* Task objective
Return every entry exactly. Leave nothing out.

==== Source data ====

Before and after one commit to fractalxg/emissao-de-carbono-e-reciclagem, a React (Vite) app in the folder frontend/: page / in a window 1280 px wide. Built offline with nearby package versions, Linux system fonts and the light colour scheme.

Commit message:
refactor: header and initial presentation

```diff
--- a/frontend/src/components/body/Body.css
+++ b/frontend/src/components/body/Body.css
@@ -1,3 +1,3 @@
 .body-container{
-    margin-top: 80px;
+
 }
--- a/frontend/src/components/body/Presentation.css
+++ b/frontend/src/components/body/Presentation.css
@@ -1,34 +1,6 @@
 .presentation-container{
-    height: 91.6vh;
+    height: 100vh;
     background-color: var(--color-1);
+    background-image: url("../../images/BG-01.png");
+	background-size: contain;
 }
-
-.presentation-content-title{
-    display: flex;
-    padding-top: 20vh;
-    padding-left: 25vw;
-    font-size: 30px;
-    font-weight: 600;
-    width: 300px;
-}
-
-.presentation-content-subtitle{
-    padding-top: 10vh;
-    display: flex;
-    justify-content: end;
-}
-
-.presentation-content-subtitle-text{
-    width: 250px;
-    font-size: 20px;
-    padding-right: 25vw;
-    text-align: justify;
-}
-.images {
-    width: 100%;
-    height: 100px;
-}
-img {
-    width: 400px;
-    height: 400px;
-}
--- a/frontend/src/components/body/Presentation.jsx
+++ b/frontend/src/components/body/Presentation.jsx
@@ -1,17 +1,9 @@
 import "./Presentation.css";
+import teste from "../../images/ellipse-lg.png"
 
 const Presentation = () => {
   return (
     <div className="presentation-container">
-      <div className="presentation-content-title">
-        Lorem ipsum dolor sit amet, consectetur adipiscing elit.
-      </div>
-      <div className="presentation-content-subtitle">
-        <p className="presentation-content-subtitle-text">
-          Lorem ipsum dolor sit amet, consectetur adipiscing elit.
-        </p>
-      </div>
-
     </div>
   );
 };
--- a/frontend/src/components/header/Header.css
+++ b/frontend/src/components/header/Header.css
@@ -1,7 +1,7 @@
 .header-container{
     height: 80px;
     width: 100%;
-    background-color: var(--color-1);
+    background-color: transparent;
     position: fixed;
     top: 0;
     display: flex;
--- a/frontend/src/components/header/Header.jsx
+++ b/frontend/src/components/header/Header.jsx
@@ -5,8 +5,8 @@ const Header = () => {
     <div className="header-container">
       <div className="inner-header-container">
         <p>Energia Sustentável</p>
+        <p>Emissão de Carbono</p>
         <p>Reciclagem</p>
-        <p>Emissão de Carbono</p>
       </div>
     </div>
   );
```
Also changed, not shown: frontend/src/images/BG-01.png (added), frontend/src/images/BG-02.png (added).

====

* Output for this exercise
Before and after one commit to fractalxg/emissao-de-carbono-e-reciclagem, a React (Vite) app in the folder frontend/: page / in a window 1280 px wide. Built offline with nearby package versions, Linux system fonts and the light colour scheme.

Commit message:
refactor: header and initial presentation

```diff
--- a/frontend/src/components/body/Body.css
+++ b/frontend/src/components/body/Body.css
@@ -1,3 +1,3 @@
 .body-container{
-    margin-top: 80px;
+
 }
--- a/frontend/src/components/body/Presentation.css
+++ b/frontend/src/components/body/Presentation.css
@@ -1,34 +1,6 @@
 .presentation-container{
-    height: 91.6vh;
+    height: 100vh;
     background-color: var(--color-1);
+    background-image: url("../../images/BG-01.png");
+	background-size: contain;
 }
-
-.presentation-content-title{
-    display: flex;
-    padding-top: 20vh;
-    padding-left: 25vw;
-    font-size: 30px;
-    font-weight: 600;
-    width: 300px;
-}
-
-.presentation-content-subtitle{
-    padding-top: 10vh;
-    display: flex;
-    justify-content: end;
-}
-
-.presentation-content-subtitle-text{
-    width: 250px;
-    font-size: 20px;
-    padding-right: 25vw;
-    text-align: justify;
-}
-.images {
-    width: 100%;
-    height: 100px;
-}
-img {
-    width: 400px;
-    height: 400px;
-}
--- a/frontend/src/components/body/Presentation.jsx
+++ b/frontend/src/components/body/Presentation.jsx
@@ -1,17 +1,9 @@
 import "./Presentation.css";
+import teste from "../../images/ellipse-lg.png"
 
 const Presentation = () => {
   return (
     <div className="presentation-container">
-      <div className="presentation-content-title">
-        Lorem ipsum dolor sit amet, consectetur adipiscing elit.
-      </div>
-      <div className="presentation-content-subtitle">
-        <p className="presentation-content-subtitle-text">
-          Lorem ipsum dolor sit amet, consectetur adipiscing elit.
-        </p>
-      </div>
-
     </div>
   );
 };
--- a/frontend/src/components/header/Header.css
+++ b/frontend/src/components/header/Header.css
@@ -1,7 +1,7 @@
 .header-container{
     height: 80px;
     width: 100%;
-    background-color: var(--color-1);
+    background-color: transparent;
     position: fixed;
     top: 0;
     display: flex;
--- a/frontend/src/components/header/Header.jsx
+++ b/frontend/src/components/header/Header.jsx
@@ -5,8 +5,8 @@ const Header = () => {
     <div className="header-container">
       <div className="inner-header-container">
         <p>Energia Sustentável</p>
+        <p>Emissão de Carbono</p>
         <p>Reciclagem</p>
-        <p>Emissão de Carbono</p>
       </div>
     </div>
   );
```
Also changed, not shown: frontend/src/images/BG-01.png (added), frontend/src/images/BG-02.png (added).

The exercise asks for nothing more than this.